Continuing to celebrate women, the new marine and fishing application PezCA — developed by Dr. Marina Marrari — will be available as a free download for the competitors at the tournament and for the general public. Marrari, a satellite data expert, developed the app for those interested in the ocean conditions in Central America and for fishermen to use as a tool to find the most productive conditions to look for fish.
One can use PezCA to access high-resolution maps of sea surface temperature, chlorophyll concentrations, speed and direction of surface currents, depth of the thermocline, altimetry, and bathymetry, as well as forecasts for tides and moon phases.
Brujas del Mar, a group of women who were put out of work in Puntarenas as shrimp peelers when bottom trawling for shrimp was banned in Costa Rica, are debuting their products at the tournament.
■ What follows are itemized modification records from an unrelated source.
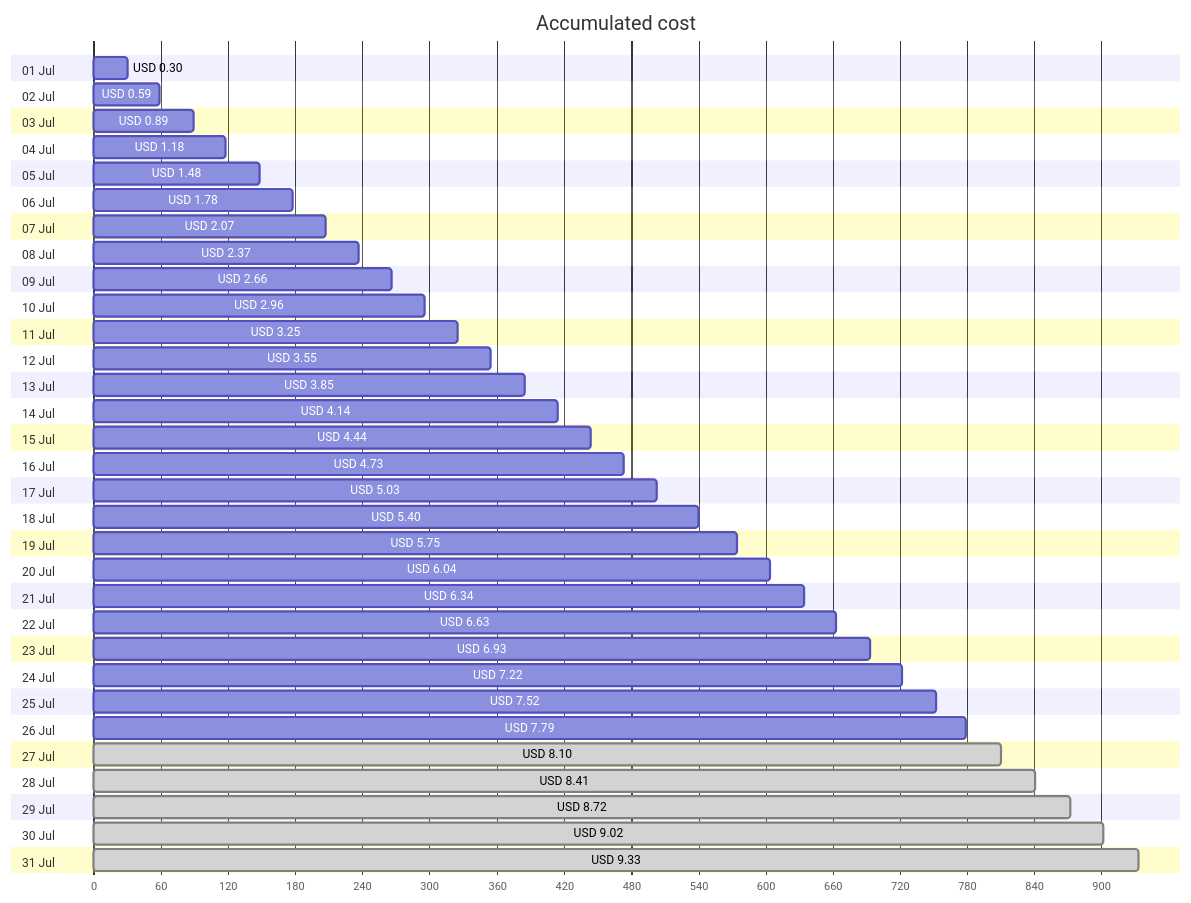
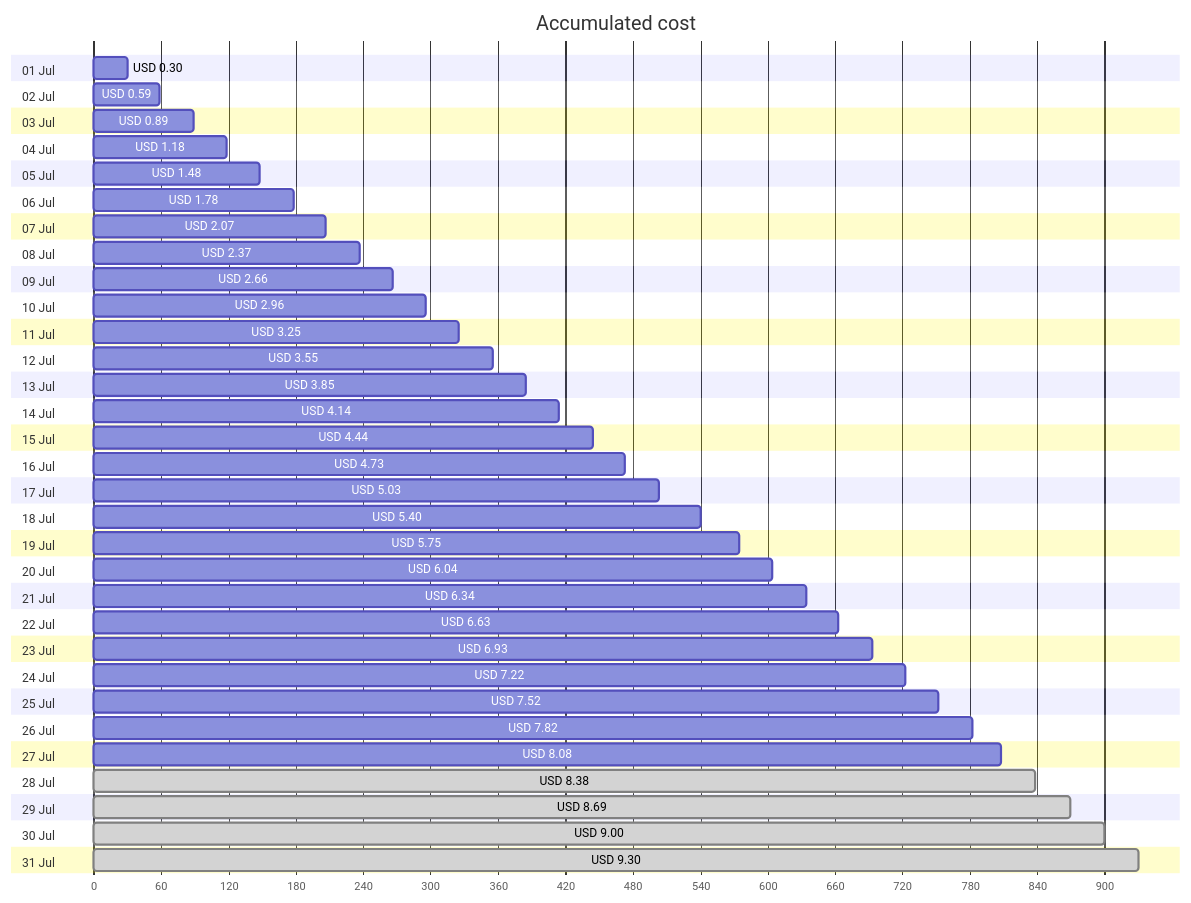
The first of 4 diagrams in cost-reports/personal-site/personal-site-preview.md (jpfulton/azure-personal-reports), drawn with Mermaid before and after one commit. The commit also changed other lines of this file and 6 other files, not shown here.

````diff
--- a/cost-reports/personal-site/personal-site-preview.md
+++ b/cost-reports/personal-site/personal-site-preview.md
@@ -20,68 +20,68 @@
 ```mermaid
 gantt
    title Accumulated cost
    dateFormat  X
    axisFormat %s
    section 01 Jul
    USD 0.30 :0, 30
    section 02 Jul
    USD 0.59 :0, 59
    section 03 Jul
    USD 0.89 :0, 89
    section 04 Jul
    USD 1.18 :0, 118
    section 05 Jul
    USD 1.48 :0, 148
    section 06 Jul
    USD 1.78 :0, 178
    section 07 Jul
    USD 2.07 :0, 207
    section 08 Jul
    USD 2.37 :0, 237
    section 09 Jul
    USD 2.66 :0, 266
    section 10 Jul
    USD 2.96 :0, 296
    section 11 Jul
    USD 3.25 :0, 325
    section 12 Jul
    USD 3.55 :0, 355
    section 13 Jul
    USD 3.85 :0, 385
    section 14 Jul
    USD 4.14 :0, 414
    section 15 Jul
    USD 4.44 :0, 444
    section 16 Jul
    USD 4.73 :0, 473
    section 17 Jul
    USD 5.03 :0, 503
    section 18 Jul
    USD 5.40 :0, 540
    section 19 Jul
    USD 5.75 :0, 575
    section 20 Jul
    USD 6.04 :0, 604
    section 21 Jul
    USD 6.34 :0, 634
    section 22 Jul
    USD 6.63 :0, 663
    section 23 Jul
    USD 6.93 :0, 693
    section 24 Jul
    USD 7.22 :0, 722
    section 25 Jul
    USD 7.52 :0, 752
    section 26 Jul
-   USD 7.79 :0, 779
+   USD 7.82 :0, 782
    section 27 Jul
-   USD 8.10 : done, 0, 810
+   USD 8.08 :0, 808
    section 28 Jul
-   USD 8.41 : done, 0, 841
+   USD 8.38 : done, 0, 838
    section 29 Jul
-   USD 8.72 : done, 0, 872
+   USD 8.69 : done, 0, 869
    section 30 Jul
-   USD 9.02 : done, 0, 902
+   USD 9.00 : done, 0, 900
    section 31 Jul
-   USD 9.33 : done, 0, 933
+   USD 9.30 : done, 0, 930
 ```
````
They learned how to make fishing lures for the sport fishing industry, and their hand-made artisanal lures are of high quality. They will be highlighting popping lures for inshore fishing or tuna offshore.
The all woman co-op they have created is comprised of determined women feeling the social cost of conservation that many don’t consider.
You’re never far from a waterfall when you’re in Costa Rica.
And while this one — located near Bajos del Toro, Alajuela — doesn’t have the grandeur of the 90-meter tall Rio Celeste Waterfall in Tenorio Volcano National Park, it does share some of its iconic turquoise hue.
Even better: If you can bear the cold water, you can go swimming in the pond under this small waterfall. Now that’s Pura Vida.
Costa Rica’s Judicial Investigation Police (OIJ) have released a mobile phone application that helps tourists stay safe when visiting the Central American country.
The app, called “OIJ CR Safe” has resources in English and in Spanish for nationals and visitors to access while they travel through Costa Rica. Large sections of the application work offline, meaning an internet connection is not required for much of the functionality.
Upon first launching the application, users can choose their preferred language (Spanish or English) and their nationality (Resident or Tourist).
The “Tourist” menu includes shortcuts to emergency and non-emergency phone numbers, a phone book for OIJ locales, basic safety tips, and links to OIJ’s official social media channels.
Options for Costa Rican nationals include a write-in service to help debunk hoaxes, a more comprehensive set of safety tips, a link to OIJ’s most-wanted suspects, and an OIJ recruitment handbook.
For all users, the OIJ CR App also includes a tip line to report crimes and a map of Judicial Investigation Police offices across the country.